The term “waive” is common in professional and legal terminology. Professional athletes may have waivers attached to their contracts every season. Suspects waive their rights to legal representation. Even regular citizens sign waivers before hopping on planes and theme parks.

But does waive mean cancel? Read on as we define what it means to waive something, as well as the significance of waivers in both professional settings and private life.

When Does Waive Mean Cancel?

According to the Merriam-Webster dictionary, waive means “to relinquish something, such as a legal right voluntarily.” This definition is true, but in a court of law and/or when using legal terms, waiving your rights could mean different things depending on the agreement and the institution.

For example, if you waive your right to an attorney, that means you have canceled your entitlement to hire a legal representation of your choice. When you hop on a skydiving tour with your friends, you have to sign a release of liability form to relinquish your rights to sue the skydiving company. 


More so, photographers and artists can waive their rights to ownership and compensation for their work if they sign it off to a stock photo company or publishing house. This means that you will not gain one cent of the proceeds. 

In the movie industry, studios sign property release agreements in order to use someone’s space or property to shoot a film. This contract is a complete cancellation of the homeowner’s or property owner’s rights to sue if anything goes wrong during the shoot.

In addition, parents can cancel their guardianship of a child if they waive their parental rights. Once the court approves this waiver, the child’s protection is no longer the biological parents’ responsibility. 

Another instance where waive can mean cancel is in the military. If the recruitment office approves your waiver request, that means they’ve withdrawn anything that would otherwise disqualify your candidacy — you can now head to boot camp.

When Does Waive Not Mean Cancel? 

Waivers do not abdicate you of responsibility, not all the time, at least. Let’s go through scenarios where waiving something means deferral rather than complete cancellation.

  • Medical waivers — the Medicaid waiver is a typical waiver that grants only partial cancellation.
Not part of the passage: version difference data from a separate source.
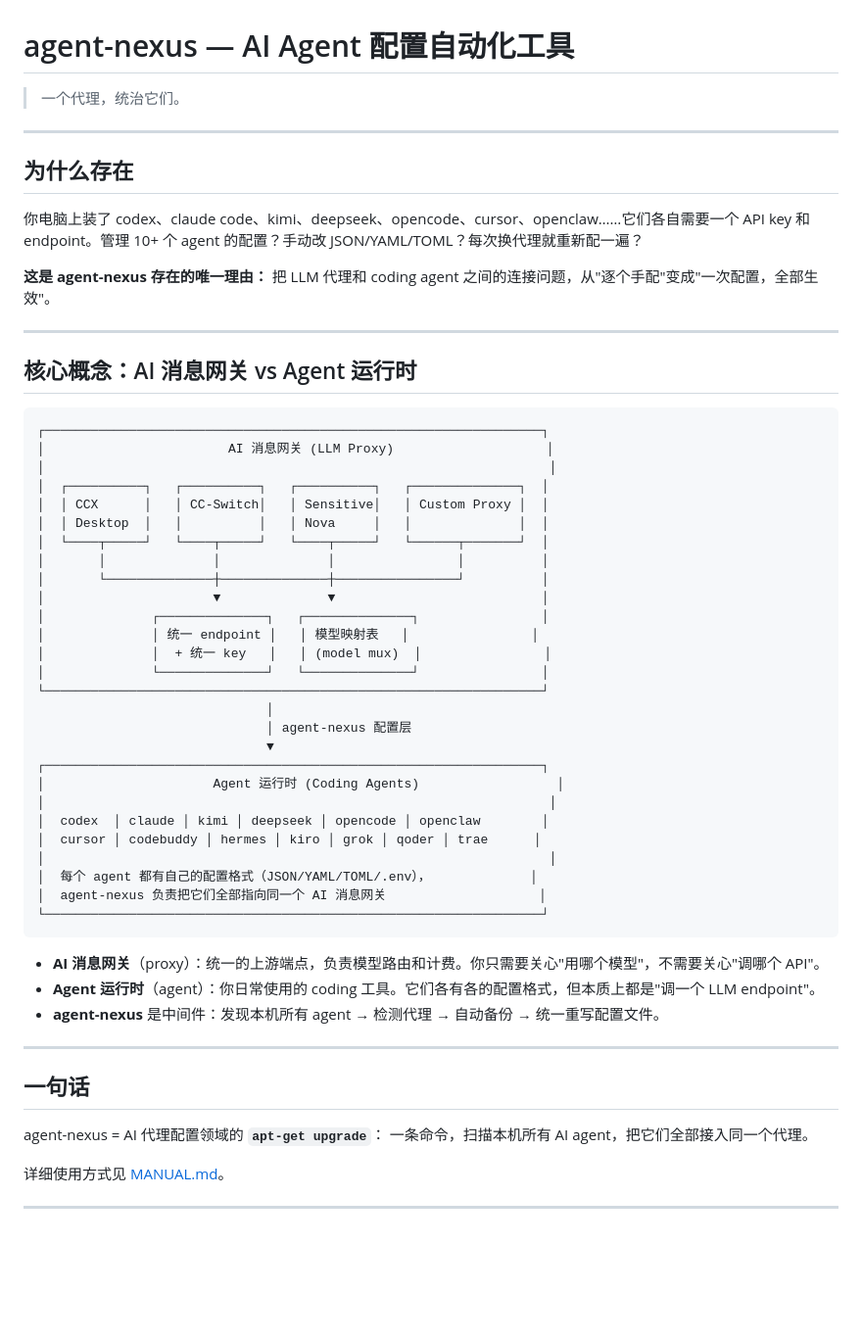
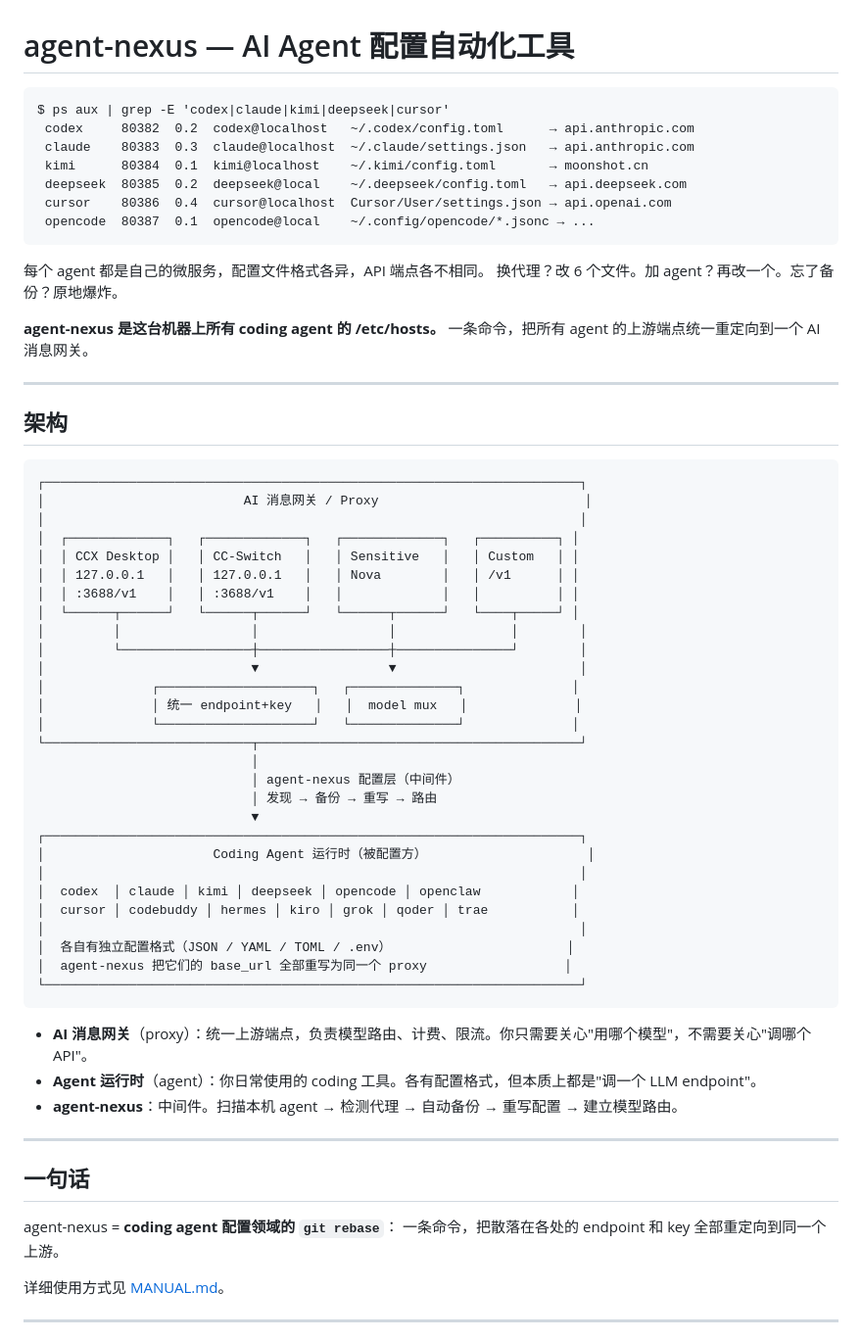
Before and after one commit to yejinlei/agent-nexus, a Markdown page: README.md, the part around the change. Shown at 98% size. Rendered like a GitHub page; blank space fills up the shorter version.

Commit message:
docs: make README more geeky, fix apt-get analogy to git rebase

````diff
--- a/README.md
+++ b/README.md
@@ -1,59 +1,66 @@
 # agent-nexus — AI Agent 配置自动化工具
 
-> 一个代理，统治它们。
+```
+$ ps aux | grep -E 'codex|claude|kimi|deepseek|cursor'
+ codex     80382  0.2  codex@localhost   ~/.codex/config.toml      → api.anthropic.com
+ claude    80383  0.3  claude@localhost  ~/.claude/settings.json   → api.anthropic.com
+ kimi      80384  0.1  kimi@localhost    ~/.kimi/config.toml       → moonshot.cn
+ deepseek  80385  0.2  deepseek@local    ~/.deepseek/config.toml   → api.deepseek.com
+ cursor    80386  0.4  cursor@localhost  Cursor/User/settings.json → api.openai.com
+ opencode  80387  0.1  opencode@local    ~/.config/opencode/*.jsonc → ...
+```
+
+每个 agent 都是自己的微服务，配置文件格式各异，API 端点各不相同。
+换代理？改 6 个文件。加 agent？再改一个。忘了备份？原地爆炸。
+
+**agent-nexus 是这台机器上所有 coding agent 的 /etc/hosts。**
+一条命令，把所有 agent 的上游端点统一重定向到一个 AI 消息网关。
 
 ---
 
-## 为什么存在
-
-你电脑上装了 codex、claude code、kimi、deepseek、opencode、cursor、openclaw……它们各自需要一个 API key 和 endpoint。管理 10+ 个 agent 的配置？手动改 JSON/YAML/TOML？每次换代理就重新配一遍？
-
-**这是 agent-nexus 存在的唯一理由：** 把 LLM 代理和 coding agent 之间的连接问题，从"逐个手配"变成"一次配置，全部生效"。
-
----
-
-## 核心概念：AI 消息网关 vs Agent 运行时
+## 架构
 
 ```
-┌─────────────────────────────────────────────────────────────────┐
-│                        AI 消息网关 (LLM Proxy)                    │
-│                                                                  │
-│  ┌──────────┐   ┌──────────┐   ┌──────────┐   ┌──────────────┐  │
-│  │ CCX      │   │ CC-Switch│   │ Sensitive│   │ Custom Proxy │  │
-│  │ Desktop  │   │          │   │ Nova     │   │              │  │
-│  └────┬─────┘   └────┬─────┘   └────┬─────┘   └──────┬───────┘  │
-│       │              │              │                │          │
-│       └──────────────┼──────────────┼────────────────┘          │
-│                      ▼              ▼                           │
-│              ┌──────────────┐   ┌──────────────┐                │
-│              │ 统一 endpoint │   │ 模型映射表   │                │
-│              │  + 统一 key   │   │ (model mux)  │                │
-│              └──────────────┘   └──────────────┘                │
-└─────────────────────────────────────────────────────────────────┘
-                              │
-                              │ agent-nexus 配置层
-                              ▼
-┌─────────────────────────────────────────────────────────────────┐
-│                      Agent 运行时 (Coding Agents)                  │
-│                                                                  │
-│  codex  │ claude │ kimi │ deepseek │ opencode │ openclaw        │
-│  cursor │ codebuddy │ hermes │ kiro │ grok │ qoder │ trae      │
-│                                                                  │
-│  每个 agent 都有自己的配置格式（JSON/YAML/TOML/.env），             │
-│  agent-nexus 负责把它们全部指向同一个 AI 消息网关                    │
-└─────────────────────────────────────────────────────────────────┘
+┌──────────────────────────────────────────────────────────────────────┐
+│                          AI 消息网关 / Proxy                           │
+│                                                                      │
+│  ┌─────────────┐   ┌─────────────┐   ┌─────────────┐   ┌──────────┐ │
+│  │ CCX Desktop │   │ CC-Switch   │   │ Sensitive   │   │ Custom   │ │
+│  │ 127.0.0.1   │   │ 127.0.0.1   │   │ Nova        │   │ /v1      │ │
+│  │ :3688/v1    │   │ :3688/v1    │   │             │   │          │ │
+│  └──────┬──────┘   └──────┬──────┘   └──────┬──────┘   └────┬─────┘ │
+│         │                 │                 │               │        │
+│         └─────────────────┼─────────────────┼───────────────┘        │
+│                           ▼                 ▼                        │
+│              ┌────────────────────┐   ┌──────────────┐              │
+│              │ 统一 endpoint+key   │   │  model mux   │              │
+│              └────────────────────┘   └──────────────┘              │
+└───────────────────────────┬──────────────────────────────────────────┘
+                            │
+                            │ agent-nexus 配置层（中间件）
+                            │ 发现 → 备份 → 重写 → 路由
+                            ▼
+┌──────────────────────────────────────────────────────────────────────┐
+│                      Coding Agent 运行时（被配置方）                     │
+│                                                                      │
+│  codex  │ claude │ kimi │ deepseek │ opencode │ openclaw            │
+│  cursor │ codebuddy │ hermes │ kiro │ grok │ qoder │ trae           │
+│                                                                      │
+│  各自有独立配置格式（JSON / YAML / TOML / .env）                       │
+│  agent-nexus 把它们的 base_url 全部重写为同一个 proxy                  │
+└──────────────────────────────────────────────────────────────────────┘
 ```
 
-- **AI 消息网关**（proxy）：统一的上游端点，负责模型路由和计费。你只需要关心"用哪个模型"，不需要关心"调哪个 API"。
-- **Agent 运行时**（agent）：你日常使用的 coding 工具。它们各有各的配置格式，但本质上都是"调一个 LLM endpoint"。
-- **agent-nexus** 是中间件：发现本机所有 agent → 检测代理 → 自动备份 → 统一重写配置文件。
+- **AI 消息网关**（proxy）：统一上游端点，负责模型路由、计费、限流。你只需要关心"用哪个模型"，不需要关心"调哪个 API"。
+- **Agent 运行时**（agent）：你日常使用的 coding 工具。各有配置格式，但本质上都是"调一个 LLM endpoint"。
+- **agent-nexus**：中间件。扫描本机 agent → 检测代理 → 自动备份 → 重写配置 → 建立模型路由。
 
 ---
 
 ## 一句话
 
-agent-nexus = AI 代理配置领域的 **`apt-get upgrade`**：
-一条命令，扫描本机所有 AI agent，把它们全部接入同一个代理。
+agent-nexus = **coding agent 配置领域的 `git rebase`**：
+一条命令，把散落在各处的 endpoint 和 key 全部重定向到同一个上游。
 
 详细使用方式见 [MANUAL.md](MANUAL.md)。
 
````
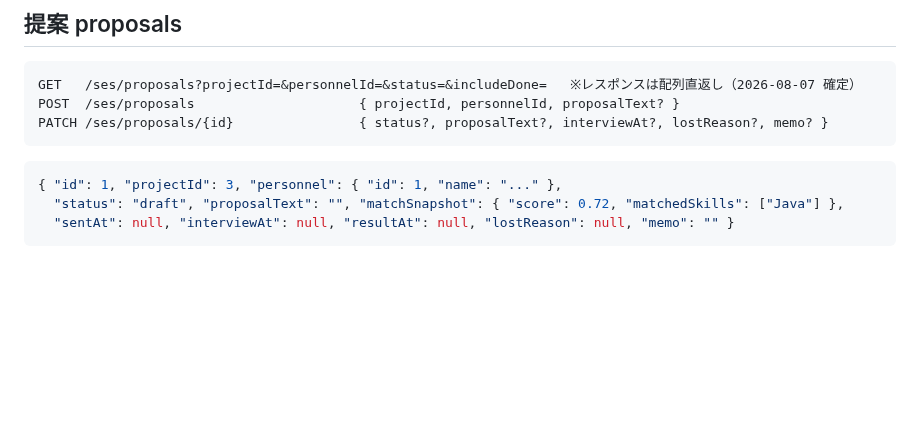
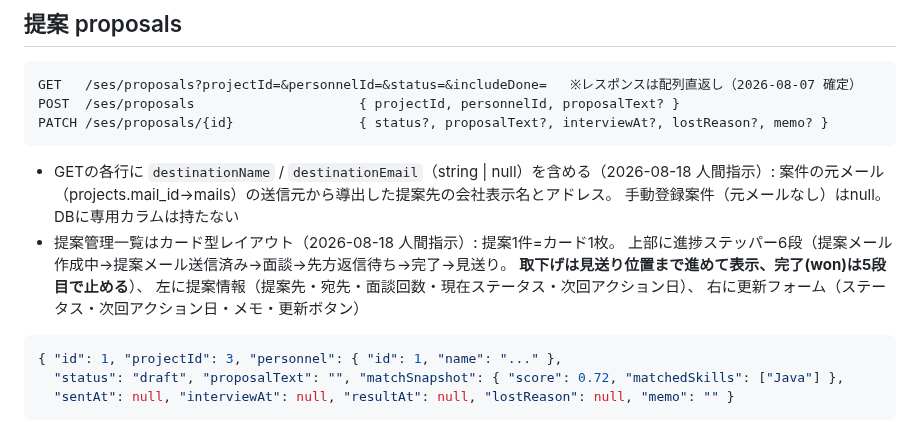
Before and after one commit to 2way-adachi/2way-ses-system, a Markdown page: docs/design/phase1-api-contract.md, the part around the change. Drawn GitHub-style; blank space fills up the shorter version.

Commit message:
docs: 提案管理のカード型レイアウトと提案先導出を反映（2026-08-18人間指示）
Co-Authored-By: Claude Fable 5 <noreply@anthropic.com>

````diff
--- a/docs/design/phase1-api-contract.md
+++ b/docs/design/phase1-api-contract.md
@@ -137,6 +137,15 @@ POST  /ses/proposals                     { projectId, personnelId, proposalText?
 PATCH /ses/proposals/{id}                { status?, proposalText?, interviewAt?, lostReason?, memo? }
 ```
 
+- GETの各行に `destinationName` / `destinationEmail`（string | null）を含める（2026-08-18 人間指示）:
+  案件の元メール（projects.mail_id→mails）の送信元から導出した提案先の会社表示名とアドレス。
+  手動登録案件（元メールなし）はnull。DBに専用カラムは持たない
+- 提案管理一覧はカード型レイアウト（2026-08-18 人間指示）: 提案1件=カード1枚。
+  上部に進捗ステッパー6段（提案メール作成中→提案メール送信済み→面談→先方返信待ち→完了→見送り。
+  **取下げは見送り位置まで進めて表示、完了(won)は5段目で止める**）、
+  左に提案情報（提案先・宛先・面談回数・現在ステータス・次回アクション日）、
+  右に更新フォーム（ステータス・次回アクション日・メモ・更新ボタン）
+
 ```json
 { "id": 1, "projectId": 3, "personnel": { "id": 1, "name": "..." },
   "status": "draft", "proposalText": "", "matchSnapshot": { "score": 0.72, "matchedSkills": ["Java"] },
````
Also changed, not shown: docs/requirements/mvp-requirements.md (+7 -2 lines).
This state-sponsored deferral lowers the eligibility requirements for Medicaid in order to allow more people access. Apart from that, the Medicaid waiver is only applicable for specific diagnoses and in certain states.
  • Academic waivers — fee waivers can be full or partial, depending on the institution. Schools can waive your application fee but still require you to pay all or part of the entire tuition fee later. Courts can also waive fees for civil suits if the defendant cannot foot the bill.
  • Financial payment waivers — a Guaranteed Asset Protection waiver is a debt cancellation agreement that only absolves you from completing the remaining payment for your destroyed car (or asset). Credit card companies can also waive some of your debt if repaying the entire fee will leave you insolvent.

Use Enforceable Online Waivers 

You now know the difference between waiving your rights and deferring them partially. To ensure your waivers meet the conditions of legality, hire a lawyer to go through the fine print. You also need to sign your waivers using a secure, legally-binding waiver management platform.

Companies and individuals rely on PandaDoc Waivers for managing their waivers because it is free, legal, and secure. With PandaDoc Waivers, you can sign and fill out your waiver form within minutes. Just grab your laptop, upload the file, and make changes instantly.